“Dear Author”? Whadya mean “Dear Author”?! I spent hours reading guidelines, and y’all said: read the books we agent, find out about our authors, mention us in your query letter, get our name right, we like the personal touch. And you call me “Author”?!
Sigh. I am just another “John.” I tried so hard.
Alas, just not for me.
Alas, alack, rejection get thee away from me.
Oh Hey, a variation on the Dear John letter!
Thank you, Shireen, for your query letter; this sounds like a very interesting project. Unfortunately…
First they get you up, then they throw your heart into the ground and stomp all over it. But it was handwritten in black ink, on deep blue paper too. A nice touch.
Bear in mind that this is just one individual response in a highly subjective business. It could well be (and often is) that another reader will see immediate possibilities.
OK. I pick up the next envelope: “Dear Author.” Sigh.
My list is too full.
That’s direct. No, “it’s not you, it’s us” implication, like a bad boyfriend saying goodbye, letting you down gently as his new girlfriend waits in the car.
We apologize that we cannot respond in a more personal manner.
Well, that was nice of him, apologizing.
On a card stapled to my query letter: Thank you for sending us this material. We’re sorry, but it doesn’t meet our present needs
Agents are like the hot Vinny Barbarino; authors like pleading, screaming-for-attention girls who can’t get no satisfaction. Maybe they’ll like me better on email.
I apologize for the form letter reply, but the volume of submissions I receive has finally made it impossible for me to personalize responses as I have for many years.
Nope, not better on email.
I hope you will understand and forgive me this necessary efficiency.
Oh, what the heck I forgive you, I forgive all you “Dear Author” writers!
I do not feel it is appropriate for me to provide detailed editorial feedback on projects I have decided not to represent.
Forget the editorializing, I just want a “YES” with an immediate offer of a $100,000 advance already!
Dear Author…Unfortunately, in today’s increasingly tough publishing market, I cannot offer the support that you need for your project….Please do not allow this letter to discourage you. Many best-sellers have been passed on numerous times prior to being successfully published.
This is like going into the fortune-teller’s tent at the CNE and being told only good things will happen in your future.
Friend? Hey, if you were my friend, you’d offer me representation, a publishing contract, and a 6-figure, no 7-figure, advance!
Dear Shireen Jeejeebhoy,
Alright! She knows my name! [Read, read, read.] Sigh, it’s just another rejection.
Dear Shireen Jeejeebhoy,
Aren’t computers wonderful? Here’s an agent who knows how to mail merge quickly. Still, I rather like having my “Dear John” letter addressed to me personally.
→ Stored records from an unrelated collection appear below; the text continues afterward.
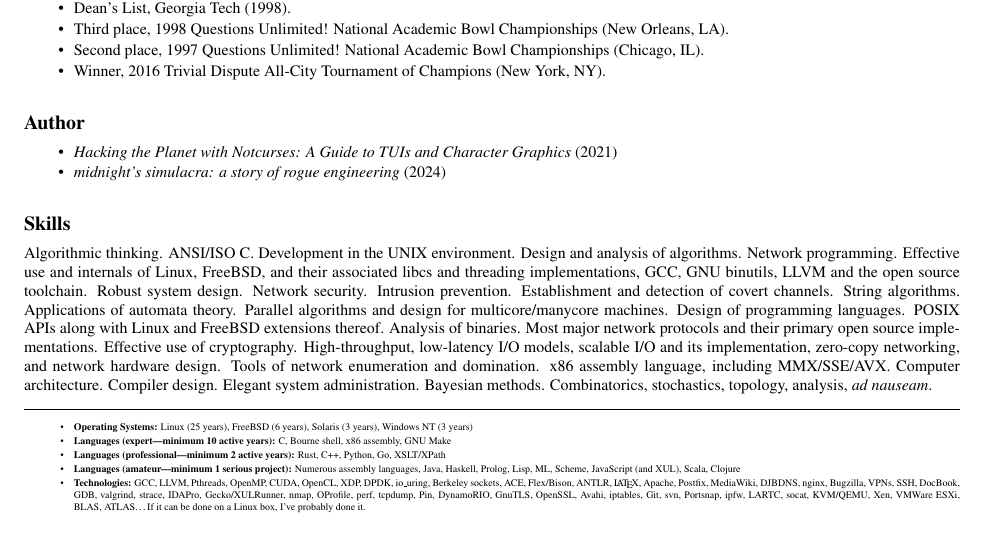
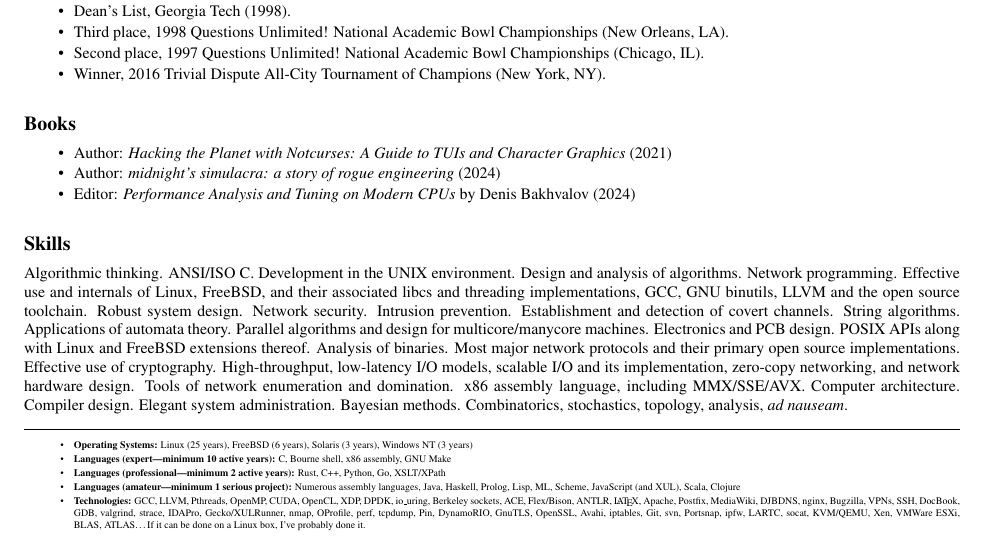
Before and after one commit to dankamongmen/r-sum-, a LaTeX CV (resume.tex): part of page 2 of 2, cut so that both start at the same text. Compiled offline with pdfLaTeX.

Commit message:
mention Performance Analysis and Tuning on Modern CPUs

```diff
--- a/resume.tex
+++ b/resume.tex
@@ -173,10 +173,11 @@ Bachelor of Science in Computer Science}
 \end{tightitemize}
 
 \vspace{2mm}
-\subsection*{Author}
+\subsection*{Books}
 \begin{tightitemize}
-\item \textit{Hacking the Planet with Notcurses: A Guide to TUIs and Character Graphics} (2021)
-\item \textit{midnight's simulacra: a story of rogue engineering} (2024)
+\item Author: \textit{Hacking the Planet with Notcurses: A Guide to TUIs and Character Graphics} (2021)
+\item Author: \textit{midnight's simulacra: a story of rogue engineering} (2024)
+\item Editor: \textit{Performance Analysis and Tuning on Modern CPUs} by Denis Bakhvalov (2024)
 \end{tightitemize}
 
 \vspace{2mm}
@@ -187,8 +188,8 @@ of Linux, FreeBSD, and their associated libcs and threading implementations,
 GCC, GNU binutils, LLVM and the open source toolchain. Robust system design.
 Network security. Intrusion prevention. Establishment and detection of covert
 channels. String algorithms. Applications of automata theory. Parallel
-algorithms and design for multicore/manycore machines. Design
-of programming languages. POSIX APIs along with Linux and FreeBSD
+algorithms and design for multicore/manycore machines. Electronics
+and PCB design. POSIX APIs along with Linux and FreeBSD
 extensions thereof. Analysis of binaries. Most major network protocols and
 their primary open source implementations. Effective use of cryptography.
 High-throughput, low-latency I/O models, scalable I/O and its implementation,
```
Although the subject matter is indeed gripping, we aren’t sufficiently enthusiastic…
Wha…?!! How can it grip you and not get you all enthusiastic? Isn’t that an oxymoron? Sigh.
Dear Author…You might try www.agentquery.com
As interesting as your book sounds, I don’t believe I would be the best agent to represent your work.
I realize it is difficult to judge your potential from a query.
So, um, why do many agents want only a query letter, no sample pages, no chapters?
I have to pass on many interesting projects due to time constraints (much like you have to choose only one or two books at a bookstore, even though there are a lot of good ones.)
I like the appeal to me as a reader (though can’t remember the last time I stopped at two…). But it’s still a rejection! Aaaaiiiiiii!!!
While I found your query intriguing I’m afraid I wasn’t sufficiently enthusiastic to ask for more at this time.
There’s that oxymoron thing again.
I’m sorry to say that I don’t feel we could represent this for you successfully because of the fluctuations in the publishing marketplace. The publishing business has been erratic since the early part of 2001, when most publishers took a big fall in sales.
The market for fiction has been smaller and smaller, and thus publishers and editors have been buying less novels that might be considered “mid-list”–and they’re buying darker material.
Sales since 1999 have been mixed, and, specifically, 2001 showed a tremendous drop in the sale of fiction.
Since then, book chain business has been soft, with yearly increases of two to four percent, but more from nonfiction than fiction–and with a rise in the sale of juvenile and young adult books.
Generally speaking, this means that bookstores and such outlets as Walmart & Costco are selling more copies of a limited number of books, often and not surprisingly by established best-selling authors.
I really hate query letters that start with hypothetical questions…
Oops. Forgot to turn on my telepathic communicator that morning. (My query letter probably sucked anyway; it was only my third or fourth try at getting it right.)
Thank you for giving us the opportunity to consider your work.